Chinese officials reiterated their stance that some U.S. tariffs must be rolled back for a deal, something Washington has given no sign of doing.
The focus on U.S. non-farm payrolls, due at 1330 GMT, comes after dismal data through the week showed weak private payrolls, soft services activity and a shrinking manufacturing sector.
A Reuters poll shows a forecast of 180,000 jobs being added in November, and a miss might have the Fed reconsidering its wait-and-see mode when the committee meets on Tuesday and Wednesday.
“Markets are in a highly fragile condition at the moment,” said Michael McCarthy, chief market strategist at CMC Markets in Sydney.
“So there is a greater potential for an exaggerated move if we see a big divergence from expectations,” he said. “The risk is in both directions … below 150,000 or above 210,000 we could see a significant market reaction.”
Dollar weakness, sterling strength
This week the greenback has shed 0.8% against the euro, to sit at $1.1106 per euro on Friday. The yen has also firmed by the same margin, last trading at 108.68 per dollar.
The best gains have been won by the soaring kiwi and pound.
The kiwi sat just below a four-month high touched on Thursday at $0.6559, having gained 2% this week as economic indicators have turned positive, reducing the likelihood of monetary easing in February to just 13%.
Sterling climbed to a 2-1/2 year high of 84.28 pence against the euro overnight and has advanced 1.7% against the dollar this week, last trading at $1.3154.
Opinion polls suggest the ruling Conservatives will win an outright majority in the Dec. 12 election, removing some of the uncertainty around Britain’s exit from the European Union that has weighed on the currency for years.
Cable has rallied 10% since September lows.
“There’s still a bit of nervousness about being too convinced,” said Jim Leaviss, head of fixed income at fund manager M&G Investments. “But nevertheless cable seems to think that we do get a clear majority for Boris Johnson,” he said.
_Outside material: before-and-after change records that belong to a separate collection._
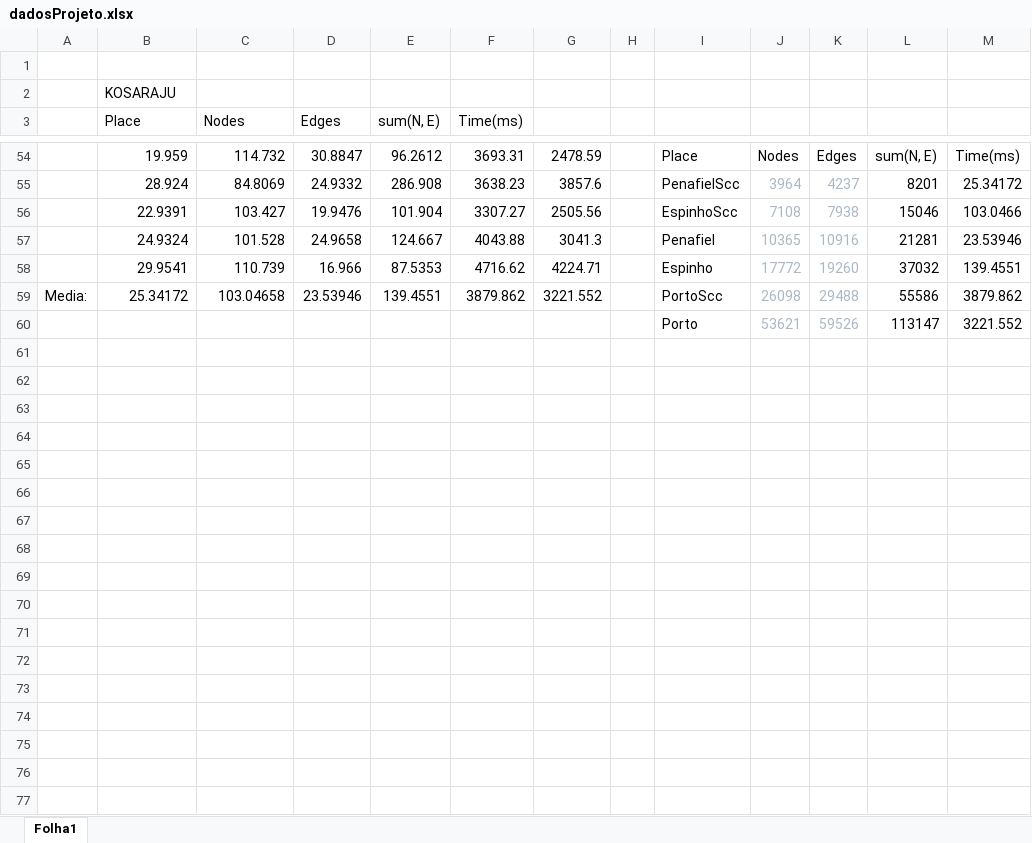
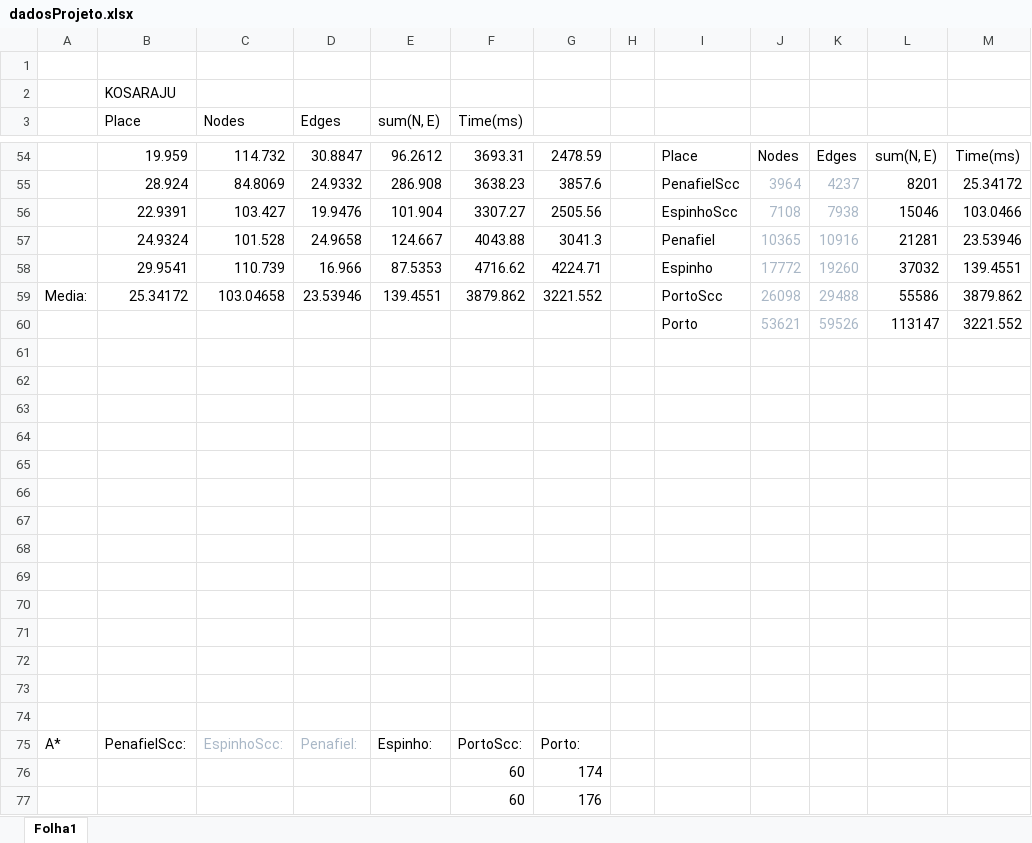
Before and after one commit to diogolhc/feup-mieic-cal-proj, an Excel workbook: dadosProjeto.xlsx, sheet Folha1, drawn as a sheet; only a part is shown, gaps mark what is left out; values as stored, in another font and other column widths than the file's, no borders; charts and pictures not drawn; the diff covers the shown part only; the diff names each change by its address in the sheet, - before the commit and + after, or states it on an @@ line.

Commit message:
Dados Excel changed

```diff
--- a/dadosProjeto.xlsx (sheet Folha1)
+++ b/dadosProjeto.xlsx (sheet Folha1)
+row 61: (empty)
+row 62: (empty)
+row 63: (empty)
+row 64: (empty)
+row 65: (empty)
+row 66: (empty)
+row 67: (empty)
+row 68: (empty)
+row 69: (empty)
+row 70: (empty)
+row 71: (empty)
+row 72: (empty)
+row 73: (empty)
+row 74: (empty)
+row 75: A* | PenafielScc: | EspinhoScc: | Penafiel: | Espinho: | PortoScc: | Porto:
+row 76:  |  |  |  |  | 60 | 174
+row 77:  |  |  |  |  | 60 | 176
```
Also changed, not shown: 16 added rows elsewhere in this sheet, charts or pictures.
“That means that we leave the EU on the 31st of January … I think the options market was pricing in another 7% upside on a Conservative victory, and I think that’s justified fundamentally.”